‘Unlike any other creature on this planet, humans can learn and understand, without having experienced. They can think themselves into other people’s places.’ – J.K. Rowling.
It can be hard to empathise with people at times. It can be painful to acknowledge and learn about the pain of others. However, learning and trying to understand the pain of other people means that we work on our inner selves – and empathy is something that allows us to use imagination to change the world. Whether that is through activism or art, or by working towards a better world in some way, or by making someone’s day that little bit brighter – there are so many possibilities that require a small leap of imagination.
Failure teaches us resilience. In the face of failure, we learn more about ourselves and the people around us, about relationships and inner strength. For me, failure is a very strong word – it implies no possibility of getting back up and starting again, but that is what happens – we get back up and start again. Every day is a new day. Some days are harder than others, but there is always a new day, always the possibility of something different – that you can do something, make small changes or work towards your dream.
‘One of the many things I learned at the end of that Classics corridor down which I ventured at the age of 18, in search of something I could not then define, was this, written by the Greek author Plutarch: What we achieve inwardly will change outer reality.
That is an astonishing statement and yet proven a thousand times every day of our lives. It expresses, in part, our inescapable connection with the outside world, the fact that we touch other people’s lives simply by existing.’ – J.K. Rowling.
She also mentions that you are not a list of achievements – that we are not our CVs, our qualifications or other such measurements of success. People’s ideas of success vary. You don’t have to have a tick list where you have to achieve certain things by the time you are 30. I’ve discovered this the hard way – that my education, whilst giving me the tools to analyse, and think for myself – is not necessarily about achievement. It means a lot to me that I worked that hard for my education, but you learn every single day of your life.

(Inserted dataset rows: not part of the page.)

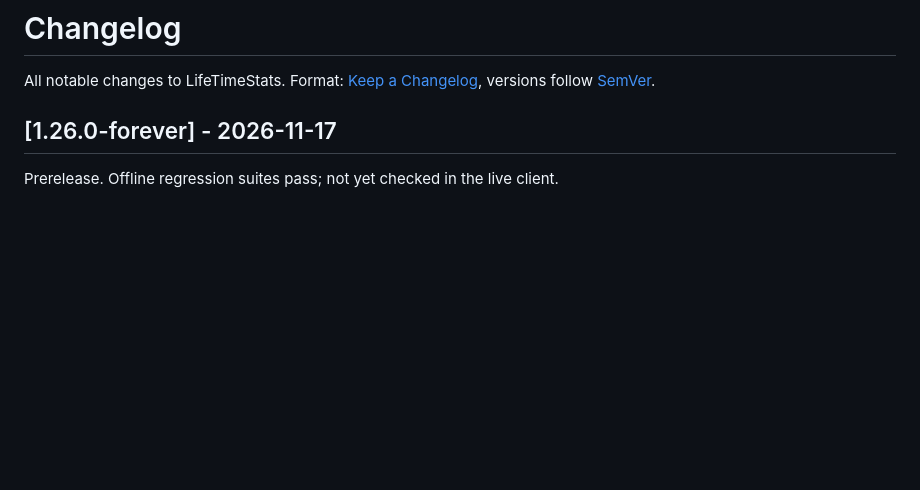
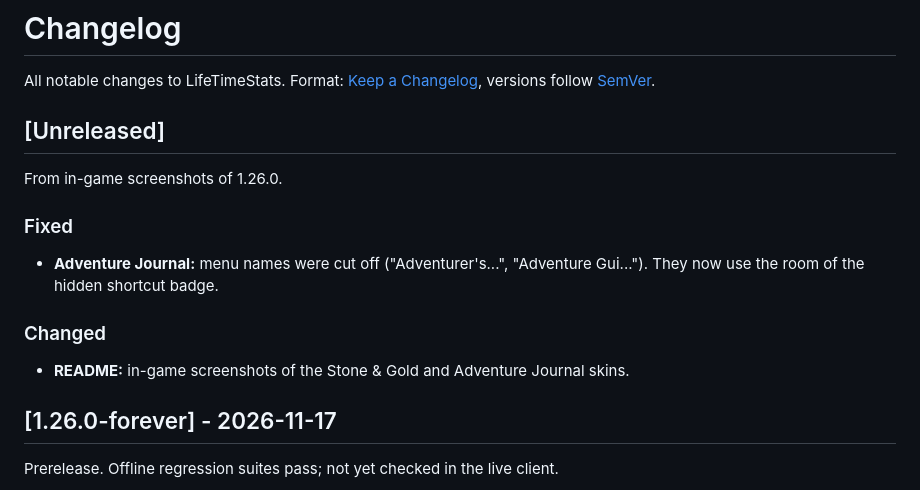
Before and after one commit to SeanShaffer88/LifeTimeStats, a Markdown page: CHANGELOG.md, the part around the change. Rendered like a GitHub page; blank space fills up the shorter version.

```diff
--- a/CHANGELOG.md
+++ b/CHANGELOG.md
@@ -1,6 +1,16 @@
 # Changelog
 
 All notable changes to LifeTimeStats. Format: [Keep a Changelog](https://keepachangelog.com/), versions follow [SemVer](https://semver.org/).
+
+## [Unreleased]
+
+From in-game screenshots of 1.26.0.
+
+### Fixed
+- **Adventure Journal:** menu names were cut off ("Adventurer's...", "Adventure Gui..."). They now use the room of the hidden shortcut badge.
+
+### Changed
+- **README:** in-game screenshots of the Stone & Gold and Adventure Journal skins.
 
 ## [1.26.0-forever] - 2026-11-17
 
```
Also changed, not shown: README.md (+6 -0 lines), docs/screenshots/skin-journal.jpg (added), docs/screenshots/skin-stone.jpg (added), 1 other file.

So much of what I’ve learnt in the years following my formal education has been about vulnerability, resilience and what it means to be human. You learn those lessons by living.
‘You might never fail on the scale I did, but some failure in life is inevitable. It is impossible to live without failing at something, unless you live so cautiously that you might as well not have lived at all – in which case, you fail by default.
Failure gave me an inner security that I had never attained by passing examinations. Failure taught me things about myself that I could have learned no other way. I discovered that I had a strong will, and more discipline than I had suspected; I also found out that I had friends whose value was truly above the price of rubies.
The knowledge that you have emerged wiser and stronger from setbacks means that you are, ever after, secure in your ability to survive. You will never truly know yourself, or the strength of your relationships, until both have been tested by adversity. Such knowledge is a true gift, for all that it is painfully won, and it has been worth more than any qualification I ever earned.
So given a Time Turner, I would tell my 21-year-old self that personal happiness lies in knowing that life is not a check-list of acquisition or achievement. Your qualifications, your CV, are not your life, though you will meet many people of my age and older who confuse the two. Life is difficult, and complicated, and beyond anyone’s total control, and the humility to know that will enable you to survive its vicissitudes.’ – J. K. Rowling.